Lecture: MWF 12:30-1:20, in Oldfather Hall (OldH) 308
Instructor: Mark Brittenham
Office: Avery Hall (AVH) 317
WWW: http://www.math.unl.edu/ ~ mbrittenham2/
WWW pages for this class: http://www.math.unl.edu/ ~ mbrittenham2/classwk/203f07/
(There you will find every handout from class, dates for quizzes, review materials, etc.)
Office Hours: (tentatively) Mo 2:00 - 3:00, We 1:30-2:30, and Th 1:00 - 2:00, and whenever you can find me in my office and I'm not horrendously busy. You are also quite welcome to make an appointment for any other time; this is easiest to arrange by email or just before or after class. Any alteration of these hours will be announced in class.
Text: A Mathematical View of the World, by Parks, Musser, Trimpe, Maurer, and Maurer (2007).
This course, as the name is meant to imply, is intended to give us a chance to look at some of the problems, methods, and results of contemporary mathematical thinking. Our goal is not so much to learn specific mathematical skills, as it is in most other mathematics courses; our interest is more to see how mathematics fits into the modern world, to develop problem solving skills, and to develop communications skills, especially in communicating mathematical ideas.
Our basic goal will be to work through the following chapters:
Ch. 1, Numbers in Our Lives
Ch. 2, Shapes in Our Lives
Ch. 6, Routes and Networks
Ch. 7, Scheduling
Ch. 8, Descriptive Statistics - Data and Patterns
Ch. 9, Collecting and Interpreting Data
Ch. 10, Probability
Ch. 11, Inferential Statistics
Ch. 3, Voting and Elections
Ch. 4, Fair Division
Ch. 5, Apportionment
Quizzes will be given in class as we finish each chapter; each will be between 15 and 30 minutes long. In accordance with the university's dead week policy, a quiz for the last chapter we cover cannot be given during the last week of classes, and will therefore be given during the regularly-scheduled final exam time, Thursday, Dec. 20, from 3:30 to 5:30 p.m. Your quiz grades will constitute 60% of your final grade.
You can take a make-up quiz only if there are compelling reasons (a doctor SAYS you were sick, jury duty, etc.) for you to miss a quiz. Make-up quizzes tend to be harder than the originals (because make-up quizzes are harder to write!).
Homework will be assigned nearly every day. It is an essential ingredient to the course - as with almost all of mathematics (and a lot else), we learn best by doing. Cooperation with other students on these assignments is acceptable, and even encouraged. However, you should try working through problems first on your own - after all, you get to use only one brain on quizzes (and it can't be someone else's).
Between one and three problems will be collected at the beginning of the next class and graded. Together the homework assignments will constitute 10% of your final grade.
Writing assignments are an integral part of this class, since this course may be used to meet the Integrated Studies requirement. At regular intervals, three or four times during the semester, you will you will essentially carry out an analysis of a mathematical problem using the tools introduced in class, or explore a topic related to the ideas explored in class, or write about some other mathematically inclined topic, and write a report of your findings.
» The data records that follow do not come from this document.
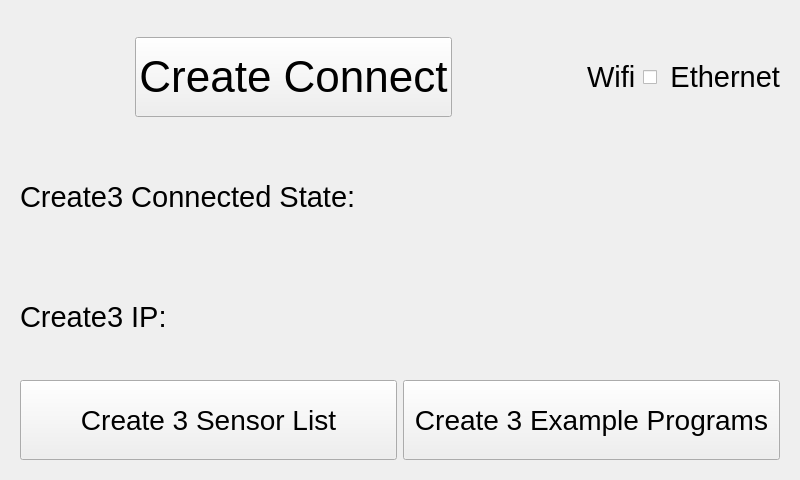
The window that ui/Create3Widget.ui (kipr/botui) describes before a commit, drawn with Qt 5.
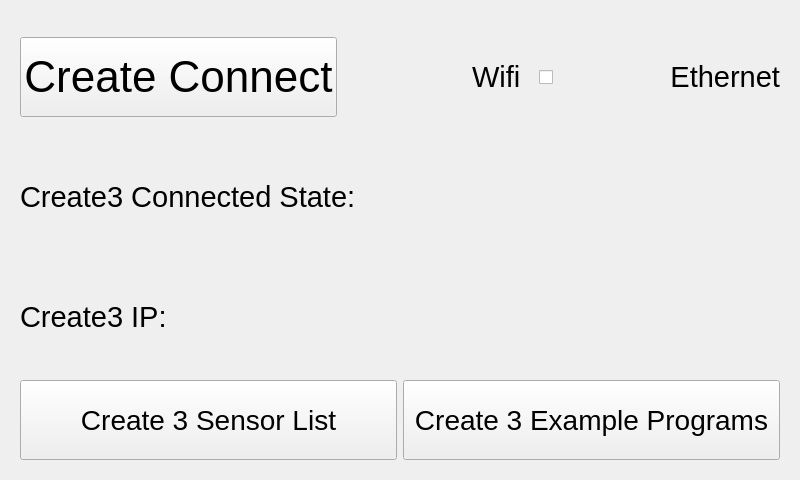
The same window after the commit. Icons and pictures are not drawn. Custom widgets are drawn as their Qt base class.

Commit message: layout adjustments

What changed in the file:
```diff
--- a/ui/Create3Widget.ui
+++ b/ui/Create3Widget.ui
@@ -25,28 +25,31 @@
       <item>
        <layout class="QHBoxLayout" name="horizontalLayout_2">
         <property name="spacing">
-         <number>20</number>
+         <number>0</number>
         </property>
         <property name="leftMargin">
          <number>0</number>
         </property>
-        <item alignment="Qt::AlignHCenter">
+        <item alignment="Qt::AlignLeft">
          <widget class="QPushButton" name="CreateConnectButton">
+          <property name="enabled">
+           <bool>true</bool>
+          </property>
           <property name="sizePolicy">
            <sizepolicy hsizetype="Minimum" vsizetype="Fixed">
-            <horstretch>1</horstretch>
+            <horstretch>0</horstretch>
             <verstretch>0</verstretch>
            </sizepolicy>
           </property>
           <property name="minimumSize">
            <size>
-            <width>0</width>
+            <width>1</width>
             <height>80</height>
            </size>
           </property>
           <property name="maximumSize">
            <size>
-            <width>370</width>
+            <width>16777215</width>
             <height>16777215</height>
            </size>
           </property>
```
These reports will be graded both on their mathematical content and their grammatical accuracy. Together they will constitute the remaining 30% of your grade.
Your course grade will be calculated numerically using the above components, and will be converted to a letter grade based partly on the overall average of the class. However, an overall score of 90% or better will guarantee some kind of A, 80% or better at least some sort of B, 70% or better at least a flavor of C, and 60% or better at least a D.
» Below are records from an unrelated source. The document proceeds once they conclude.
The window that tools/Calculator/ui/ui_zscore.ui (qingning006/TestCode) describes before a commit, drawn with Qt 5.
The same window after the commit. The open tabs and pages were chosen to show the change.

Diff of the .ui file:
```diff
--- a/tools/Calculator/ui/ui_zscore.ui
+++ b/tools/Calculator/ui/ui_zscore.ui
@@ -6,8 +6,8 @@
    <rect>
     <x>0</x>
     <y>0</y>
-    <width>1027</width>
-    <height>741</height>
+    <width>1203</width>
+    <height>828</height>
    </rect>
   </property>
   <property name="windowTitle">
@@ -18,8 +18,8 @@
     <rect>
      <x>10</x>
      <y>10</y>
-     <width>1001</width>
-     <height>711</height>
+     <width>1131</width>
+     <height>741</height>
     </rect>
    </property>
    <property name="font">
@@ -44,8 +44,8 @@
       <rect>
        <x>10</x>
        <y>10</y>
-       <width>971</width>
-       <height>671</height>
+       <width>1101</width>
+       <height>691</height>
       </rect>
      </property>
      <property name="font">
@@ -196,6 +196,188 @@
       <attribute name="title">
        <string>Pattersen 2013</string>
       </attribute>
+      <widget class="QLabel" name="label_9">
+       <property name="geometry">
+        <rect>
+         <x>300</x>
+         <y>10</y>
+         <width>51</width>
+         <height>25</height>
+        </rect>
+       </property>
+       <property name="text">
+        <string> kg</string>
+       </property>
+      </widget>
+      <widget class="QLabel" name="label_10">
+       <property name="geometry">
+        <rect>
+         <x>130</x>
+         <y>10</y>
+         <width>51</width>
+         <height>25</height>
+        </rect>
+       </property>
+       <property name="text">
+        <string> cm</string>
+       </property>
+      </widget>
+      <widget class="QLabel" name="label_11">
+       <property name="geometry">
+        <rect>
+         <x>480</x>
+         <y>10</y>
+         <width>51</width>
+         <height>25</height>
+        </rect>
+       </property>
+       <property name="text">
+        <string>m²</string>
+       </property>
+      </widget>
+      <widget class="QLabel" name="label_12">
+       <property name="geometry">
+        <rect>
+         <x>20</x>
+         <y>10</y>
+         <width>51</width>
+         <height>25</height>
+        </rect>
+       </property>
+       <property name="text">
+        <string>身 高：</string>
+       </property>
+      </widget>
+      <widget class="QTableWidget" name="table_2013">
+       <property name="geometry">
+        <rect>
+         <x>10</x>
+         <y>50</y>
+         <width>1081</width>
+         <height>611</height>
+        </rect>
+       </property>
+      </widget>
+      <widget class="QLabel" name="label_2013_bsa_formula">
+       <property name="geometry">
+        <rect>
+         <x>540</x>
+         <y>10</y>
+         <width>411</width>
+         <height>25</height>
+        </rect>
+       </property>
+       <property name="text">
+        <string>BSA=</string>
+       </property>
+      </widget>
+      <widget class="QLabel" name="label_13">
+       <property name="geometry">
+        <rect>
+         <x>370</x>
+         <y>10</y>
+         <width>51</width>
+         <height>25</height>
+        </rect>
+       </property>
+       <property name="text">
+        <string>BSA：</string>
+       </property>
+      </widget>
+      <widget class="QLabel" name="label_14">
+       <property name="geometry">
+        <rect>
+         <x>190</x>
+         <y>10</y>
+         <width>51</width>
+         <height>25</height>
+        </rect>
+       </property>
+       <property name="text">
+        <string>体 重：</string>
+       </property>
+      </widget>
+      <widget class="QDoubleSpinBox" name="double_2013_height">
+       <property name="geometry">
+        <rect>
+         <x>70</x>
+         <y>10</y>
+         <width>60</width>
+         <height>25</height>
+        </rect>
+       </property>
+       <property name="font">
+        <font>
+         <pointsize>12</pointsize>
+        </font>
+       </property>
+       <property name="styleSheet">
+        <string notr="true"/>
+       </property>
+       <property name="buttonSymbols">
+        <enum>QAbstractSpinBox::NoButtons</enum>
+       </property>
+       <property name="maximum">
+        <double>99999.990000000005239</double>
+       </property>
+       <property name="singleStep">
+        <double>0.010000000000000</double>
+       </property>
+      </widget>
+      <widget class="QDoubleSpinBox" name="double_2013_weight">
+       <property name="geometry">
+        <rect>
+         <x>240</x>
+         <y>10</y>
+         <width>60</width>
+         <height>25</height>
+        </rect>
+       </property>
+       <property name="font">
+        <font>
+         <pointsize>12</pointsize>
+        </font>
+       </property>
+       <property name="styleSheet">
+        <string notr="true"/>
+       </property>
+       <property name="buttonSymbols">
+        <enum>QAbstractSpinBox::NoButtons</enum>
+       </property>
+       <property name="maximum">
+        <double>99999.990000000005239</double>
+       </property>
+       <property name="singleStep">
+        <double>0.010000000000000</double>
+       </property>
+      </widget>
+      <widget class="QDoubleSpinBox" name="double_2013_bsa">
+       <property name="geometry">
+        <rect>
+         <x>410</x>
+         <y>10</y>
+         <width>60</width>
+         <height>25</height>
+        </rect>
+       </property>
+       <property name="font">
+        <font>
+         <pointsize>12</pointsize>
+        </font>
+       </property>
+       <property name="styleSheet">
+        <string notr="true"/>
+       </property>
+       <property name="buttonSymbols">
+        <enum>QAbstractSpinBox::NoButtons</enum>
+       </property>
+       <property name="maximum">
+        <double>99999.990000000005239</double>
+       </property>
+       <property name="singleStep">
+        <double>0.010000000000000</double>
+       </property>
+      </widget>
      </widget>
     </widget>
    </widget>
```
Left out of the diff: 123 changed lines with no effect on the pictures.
Calculators: You will need a small calculator, with a square root function, for portions of this course. You will be allowed to use a calculator during the quizzes. However, a cell phone calculator cannot be used on quizzes.
Cell phones should be silenced for the duration of all classes, and extreme restraint should be exercised in answering a call during class. If you feel that you must answer a call, please excuse yourself from the room before beginning to take the call.
In mathematics, new concepts continually rely upon the mastery of old ones; it is therefore essential that you thoroughly understand each new topic before moving on. Our classes are an important opportunity for you to ask questions; to make sure that you are understanding concepts correctly. Speak up! It's your education at stake. Make every effort to resist the temptation to put off work, and to fall behind. Every topic has to be gotten through, not around. And it's alot easier to read 50 pages in a week than it is in a day. The best strategy is probably to try to do some work for the class every single day.
|Some important academic dates|